== Extracted data
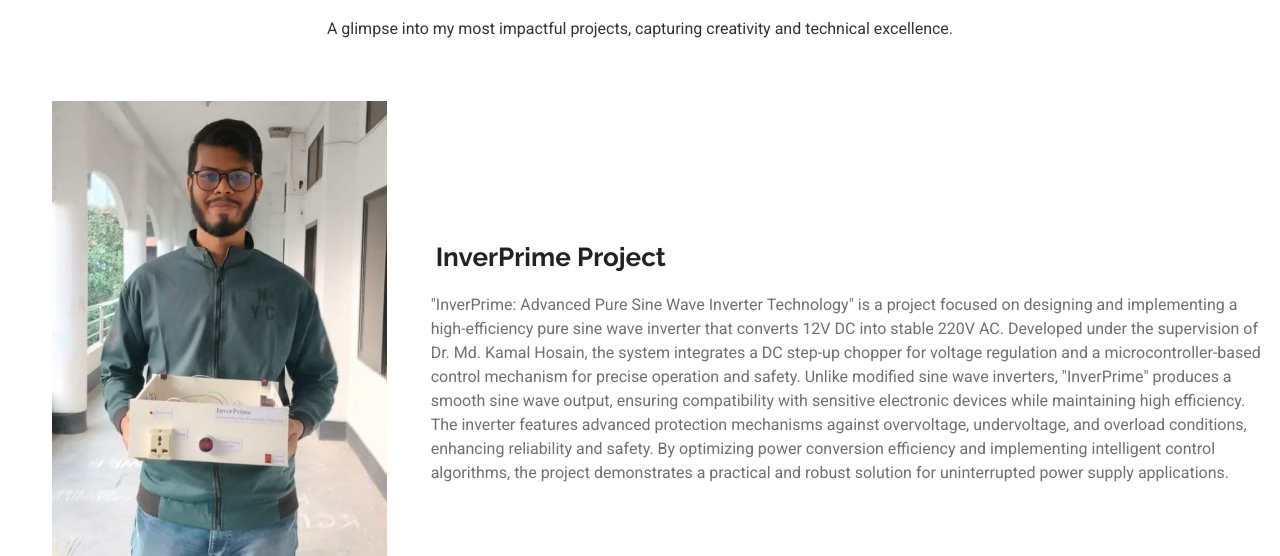
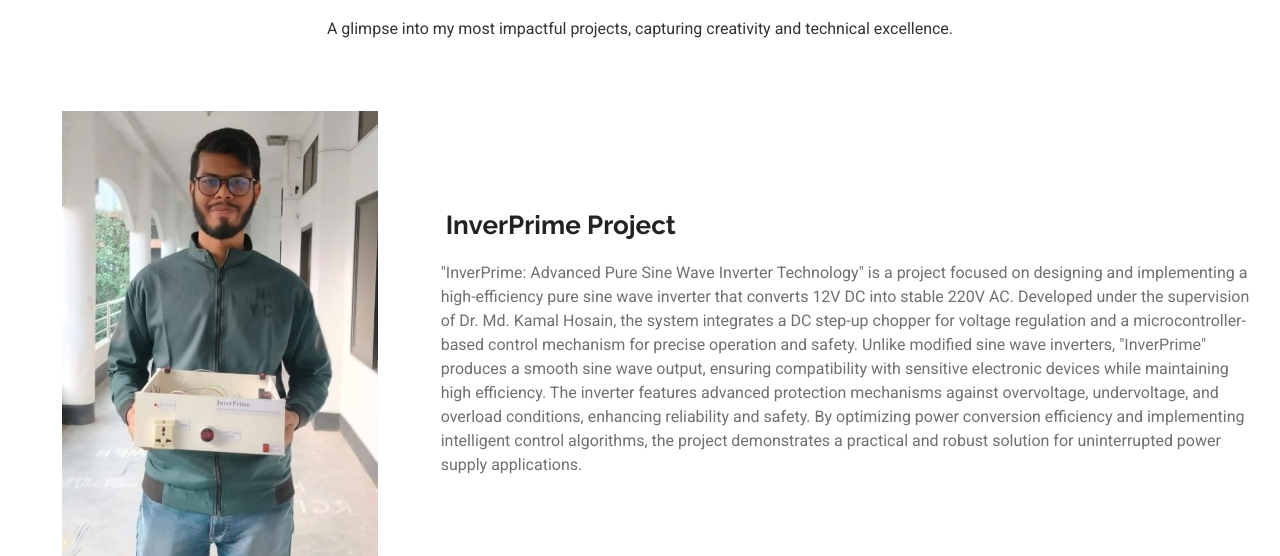
Before and after one commit to simonislamsuvo/portfolio, a plain HTML site: page gallery-details-1.html in a window 1280 px wide. Shown: the part 244-800 px from the top of the page. Drawn offline with nearby package versions, Linux system fonts and the light colour scheme; a script that the page names is missing.

Commit message:
Update gallery-details-1.html

```diff
--- a/gallery-details-1.html
+++ b/gallery-details-1.html
@@ -147,13 +147,13 @@
           <!-- Image Section -->
           <div class="col-lg-4 d-flex justify-content-start">
             <div class="portfolio-image">
-              <img src="assets/img/gallery image/project potrait.jpg" alt="Portfolio Image" class="img-fluid" style="max-height: 80%; width: auto; margin-left: 40px;">
+              <img src="assets/img/gallery image/project potrait.jpg" alt="Portfolio Image" class="img-fluid" style="max-height: 80%; width: auto; margin-left: 40px; padding: 10px;">
             </div>
           </div>
 
           <!-- Description Section -->
           <div class="col-lg-8 d-flex align-items-center">
-            <div class="portfolio-description" data-aos="fade-up" data-aos-delay="300" style="width: 100%;">
+            <div class="portfolio-description" data-aos="fade-up" data-aos-delay="300" style="width: 100%; padding: 10px;">
               <h2 style="margin-top: -120px; margin-left: 5px;">InverPrime Project</h2>
               <p>
                 "InverPrime: Advanced Pure Sine Wave Inverter Technology" is a project focused on designing and implementing a high-efficiency pure sine wave inverter
```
====
How to complete this task:
Which lines in the data above hold the string "potrait"? Show each one.

Solved exercise:
-              <img src="assets/img/gallery image/project potrait.jpg" alt="Portfolio Image" class="img-fluid" style="max-height: 80%; width: auto; margin-left: 40px;">
+              <img src="assets/img/gallery image/project potrait.jpg" alt="Portfolio Image" class="img-fluid" style="max-height: 80%; width: auto; margin-left: 40px; padding: 10px;">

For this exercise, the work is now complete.